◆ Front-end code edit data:
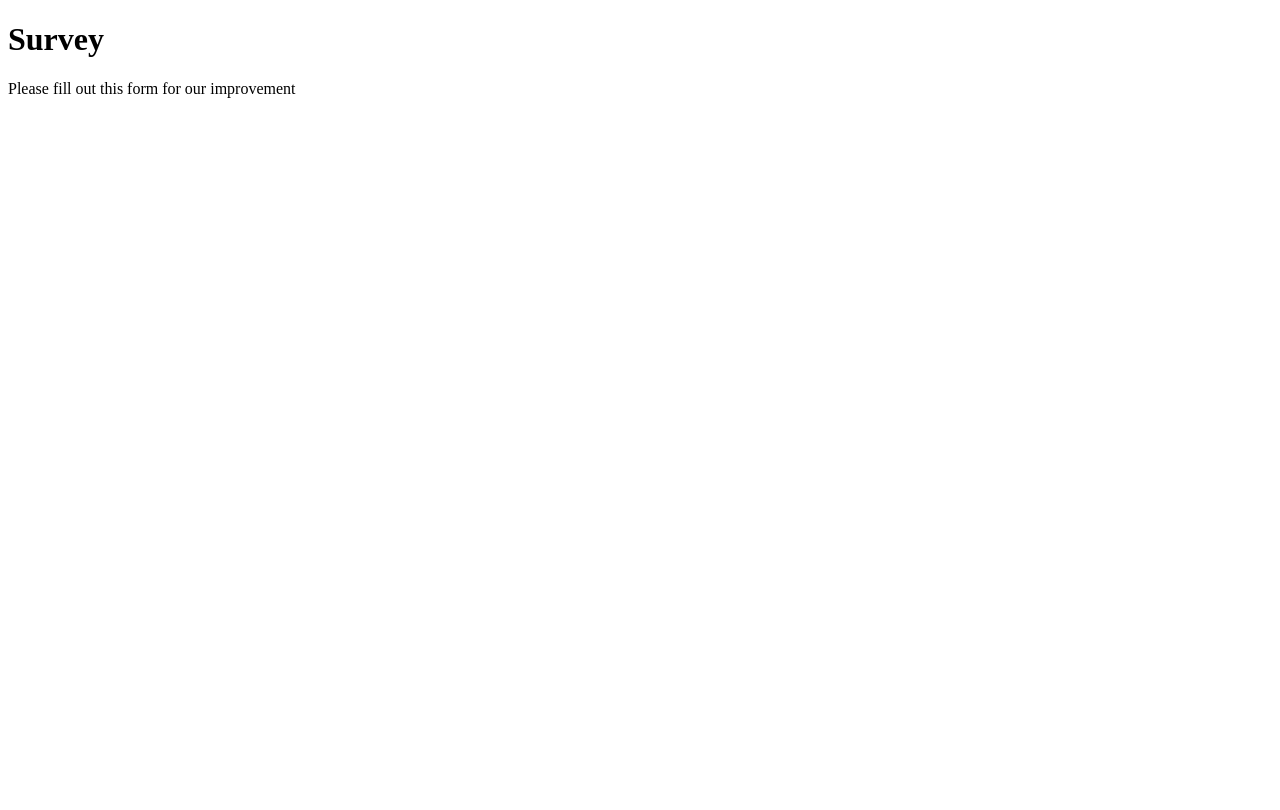
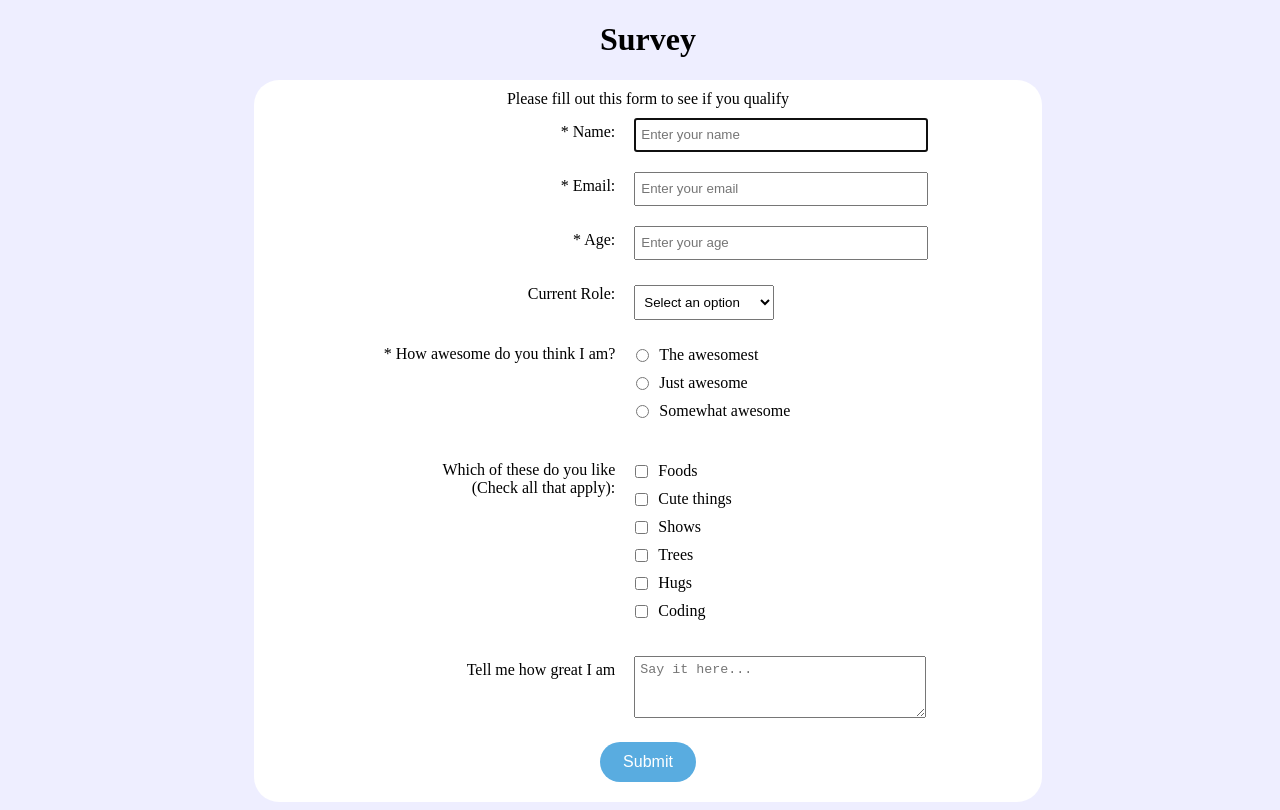
Before and after one commit to Saekit/fcc-survey-form, a plain HTML site: page index.html in a window 1280 px wide. Drawn offline with Linux system fonts and the light colour scheme.

Commit message:
almost done

```diff
--- a/index.css
+++ b/index.css
@@ -0,0 +1,74 @@
+html, body {
+  text-align: center;
+  min-width: 320px;
+  background-color: #eef;
+  width: 100%;
+}
+#form-outer {
+  margin: 0 auto;
+  width: 60%;
+  max-width: 900px;
+  padding: 10px;
+  background-color: white;
+  border-radius: 25px;
+}
+header {
+  font-size: 2em;
+  margin: 20px;
+}
+.labels {
+  display: inline-block;
+  text-align: right;
+  width: 40%;
+  padding: 5px;
+  vertical-align: top;
+  margin-top: 10px;
+}
+.right {
+  display: inline-block;
+  text-align: left;
+  width: 48%;
+  vertical-align: middle;
+}
+.input-field {
+  height: 20px;
+  width: 280px;
+  padding: 5px;
+  margin: 10px;
+}
+#description {
+  text-align: center;
+  margin: auto;
+}
+.dropdown {
+  height: 35px;
+  width: 140px;
+  padding: 5px;
+  margin: 10px;
+  margin-top: 15px;
+}
+.radio, .checkbox {
+  position: relative;
+  left: -43px;
+  margin-left: 10px;
+  display: block;
+  padding-bottom: 10px;
+}
+.userRatings, input[type='checkbox'] {
+  float: left;
+  margin-right: 10px;
+}
+#comments {
+  height: 50px;
+  resize: vertical;
+}
+#submit {
+  background-color: #59ace0;
+  border-radius: 25px;
+  color: white;
+  font-size: 1em;
+  height: 40px;
+  width: 96px;
+  margin: 10px;
+  border: 0px solid;
+}
--- a/index.html
+++ b/index.html
@@ -16,9 +16,122 @@
   <h1 id='title'>Survey</h1>
   <div id='form-outer'>
     <p id='description'>
-      Please fill out this form for our improvement
+      Please fill out this form to see if you qualify
     </p>
     <form id='survey-form' method='GET' action='#'>
+
+      <div class='row'>
+        <div class='labels'>
+          <label id='name-label'>* Name: </label>
+        </div>
+        <div class='right'>
+          <input autofocus type='text' name='name' id='name' class='input-field' placeholder='Enter your name' required />
+        </div>
+      </div>
+
+      <div class='row'>
+        <div class='labels'>
+          <label id='email-label'>* Email: </label>
+        </div>
+        <div class='right'>
+          <input autofocus type='email' name='email' id='email' class='input-field' placeholder='Enter your email' required />
+        </div>
+      </div>
+
+      <div class='row'>
+        <div class='labels'>
+          <label id='number-label'>* Age: </label>
+        </div>
+        <div class='right'>
+          <input autofocus type='number' name='age' id='number' min='1' max='100' class='input-field' placeholder='Enter your age' required />
+        </div>
+      </div>
+
+      <div class='row'>
+        <div class='labels'>
+          <label id='role'> Current Role: </label>
+        </div>
+        <div class='right'>
+          <select id='dropdown' class='dropdown' name='role' >
+            <option value>
+              Select an option
+            </option>
+            <option value='student'>
+              Student
+            </option>
+            <option value='full-time'>
+              Full time employment
+            </option>
+            <option value='part-time'>
+              Part time employment
+            </option>
+            <option value='unemployed'>
+              Unemployed
+            </option>
+            <option value='Other'>
+              Other
+            </option>
+          </select>
+        </div>
+      </div>
+
+      <div class='row'>
+        <div class='labels'>
+          <label for='userRating'>* How awesome do you think I am?</label>
+        </div>
+        <div class='right'>
+          <ul style='list-style: none;'>
+            <li class='radio'>
+              <label>The awesomest <input name='radio-buttons' value='1' type='radio' class='userRatings' /></label>
+            </li>
+            <li class='radio'>
+              <label>Just awesome <input name='radio-buttons' value='1' type='radio' class='userRatings' /></label>
+            </li>
+            <li class='radio'>
+              <label>Somewhat awesome <input name='radio-buttons' value='1' type='radio' class='userRatings' /></label>
+            </li>
+          </ul>
+        </div>
+      </div>
+
+      <div class='row'>
+        <div class='labels'>
+          <label for='likes'>Which of these do you like<br />(Check all that apply):</label>
+        </div>
+        <div class='right'>
+          <ul id='likes' style='list-style:none;'>
+            <li class='checkbox'>
+                <label><input name='things' value='1' type='checkbox' class='userRatings' />Foods</label>
+            </li>
+            <li class='checkbox'>
+                <label><input name='things' value='1' type='checkbox' class='userRatings' />Cute things</label>
+            </li>
+            <li class='checkbox'>
+                <label><input name='things' value='1' type='checkbox' class='userRatings' />Shows</label>
+            </li>
+            <li class='checkbox'>
+                <label><input name='things' value='1' type='checkbox' class='userRatings' />Trees</label>
+            </li>
+            <li class='checkbox'>
+                <label><input name='things' value='1' type='checkbox' class='userRatings' />Hugs</label>
+            </li>
+            <li class='checkbox'>
+                <label><input name='things' value='1' type='checkbox' class='userRatings' />Coding</label>
+            </li>
+          </ul>
+        </div>
+      </div>
+
+      <div class='row'>
+        <div class='labels'>
+          <label for='comments'>Tell me how great I am</label>
+        </div>
+        <div class='right'>
+          <textarea id='comments' class='input-field' placeholder="Say it here..."></textarea>
+        </div>
+      </div>
+
+      <button id='submit' type='submit'>Submit</button>
 
     </form>
   </div>
```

◆ Activity:
Each entry above should come back word for word, and no picture should come with it.

◆ Answer to this exercise:
Before and after one commit to Saekit/fcc-survey-form, a plain HTML site: page index.html in a window 1280 px wide. Drawn offline with Linux system fonts and the light colour scheme.

Commit message:
almost done

```diff
--- a/index.css
+++ b/index.css
@@ -0,0 +1,74 @@
+html, body {
+  text-align: center;
+  min-width: 320px;
+  background-color: #eef;
+  width: 100%;
+}
+#form-outer {
+  margin: 0 auto;
+  width: 60%;
+  max-width: 900px;
+  padding: 10px;
+  background-color: white;
+  border-radius: 25px;
+}
+header {
+  font-size: 2em;
+  margin: 20px;
+}
+.labels {
+  display: inline-block;
+  text-align: right;
+  width: 40%;
+  padding: 5px;
+  vertical-align: top;
+  margin-top: 10px;
+}
+.right {
+  display: inline-block;
+  text-align: left;
+  width: 48%;
+  vertical-align: middle;
+}
+.input-field {
+  height: 20px;
+  width: 280px;
+  padding: 5px;
+  margin: 10px;
+}
+#description {
+  text-align: center;
+  margin: auto;
+}
+.dropdown {
+  height: 35px;
+  width: 140px;
+  padding: 5px;
+  margin: 10px;
+  margin-top: 15px;
+}
+.radio, .checkbox {
+  position: relative;
+  left: -43px;
+  margin-left: 10px;
+  display: block;
+  padding-bottom: 10px;
+}
+.userRatings, input[type='checkbox'] {
+  float: left;
+  margin-right: 10px;
+}
+#comments {
+  height: 50px;
+  resize: vertical;
+}
+#submit {
+  background-color: #59ace0;
+  border-radius: 25px;
+  color: white;
+  font-size: 1em;
+  height: 40px;
+  width: 96px;
+  margin: 10px;
+  border: 0px solid;
+}
--- a/index.html
+++ b/index.html
@@ -16,9 +16,122 @@
   <h1 id='title'>Survey</h1>
   <div id='form-outer'>
     <p id='description'>
-      Please fill out this form for our improvement
+      Please fill out this form to see if you qualify
     </p>
     <form id='survey-form' method='GET' action='#'>
+
+      <div class='row'>
+        <div class='labels'>
+          <label id='name-label'>* Name: </label>
+        </div>
+        <div class='right'>
+          <input autofocus type='text' name='name' id='name' class='input-field' placeholder='Enter your name' required />
+        </div>
+      </div>
+
+      <div class='row'>
+        <div class='labels'>
+          <label id='email-label'>* Email: </label>
+        </div>
+        <div class='right'>
+          <input autofocus type='email' name='email' id='email' class='input-field' placeholder='Enter your email' required />
+        </div>
+      </div>
+
+      <div class='row'>
+        <div class='labels'>
+          <label id='number-label'>* Age: </label>
+        </div>
+        <div class='right'>
+          <input autofocus type='number' name='age' id='number' min='1' max='100' class='input-field' placeholder='Enter your age' required />
+        </div>
+      </div>
+
+      <div class='row'>
+        <div class='labels'>
+          <label id='role'> Current Role: </label>
+        </div>
+        <div class='right'>
+          <select id='dropdown' class='dropdown' name='role' >
+            <option value>
+              Select an option
+            </option>
+            <option value='student'>
+              Student
+            </option>
+            <option value='full-time'>
+              Full time employment
+            </option>
+            <option value='part-time'>
+              Part time employment
+            </option>
+            <option value='unemployed'>
+              Unemployed
+            </option>
+            <option value='Other'>
+              Other
+            </option>
+          </select>
+        </div>
+      </div>
+
+      <div class='row'>
+        <div class='labels'>
+          <label for='userRating'>* How awesome do you think I am?</label>
+        </div>
+        <div class='right'>
+          <ul style='list-style: none;'>
+            <li class='radio'>
+              <label>The awesomest <input name='radio-buttons' value='1' type='radio' class='userRatings' /></label>
+            </li>
+            <li class='radio'>
+              <label>Just awesome <input name='radio-buttons' value='1' type='radio' class='userRatings' /></label>
+            </li>
+            <li class='radio'>
+              <label>Somewhat awesome <input name='radio-buttons' value='1' type='radio' class='userRatings' /></label>
+            </li>
+          </ul>
+        </div>
+      </div>
+
+      <div class='row'>
+        <div class='labels'>
+          <label for='likes'>Which of these do you like<br />(Check all that apply):</label>
+        </div>
+        <div class='right'>
+          <ul id='likes' style='list-style:none;'>
+            <li class='checkbox'>
+                <label><input name='things' value='1' type='checkbox' class='userRatings' />Foods</label>
+            </li>
+            <li class='checkbox'>
+                <label><input name='things' value='1' type='checkbox' class='userRatings' />Cute things</label>
+            </li>
+            <li class='checkbox'>
+                <label><input name='things' value='1' type='checkbox' class='userRatings' />Shows</label>
+            </li>
+            <li class='checkbox'>
+                <label><input name='things' value='1' type='checkbox' class='userRatings' />Trees</label>
+            </li>
+            <li class='checkbox'>
+                <label><input name='things' value='1' type='checkbox' class='userRatings' />Hugs</label>
+            </li>
+            <li class='checkbox'>
+                <label><input name='things' value='1' type='checkbox' class='userRatings' />Coding</label>
+            </li>
+          </ul>
+        </div>
+      </div>
+
+      <div class='row'>
+        <div class='labels'>
+          <label for='comments'>Tell me how great I am</label>
+        </div>
+        <div class='right'>
+          <textarea id='comments' class='input-field' placeholder="Say it here..."></textarea>
+        </div>
+      </div>
+
+      <button id='submit' type='submit'>Submit</button>
 
     </form>
   </div>
```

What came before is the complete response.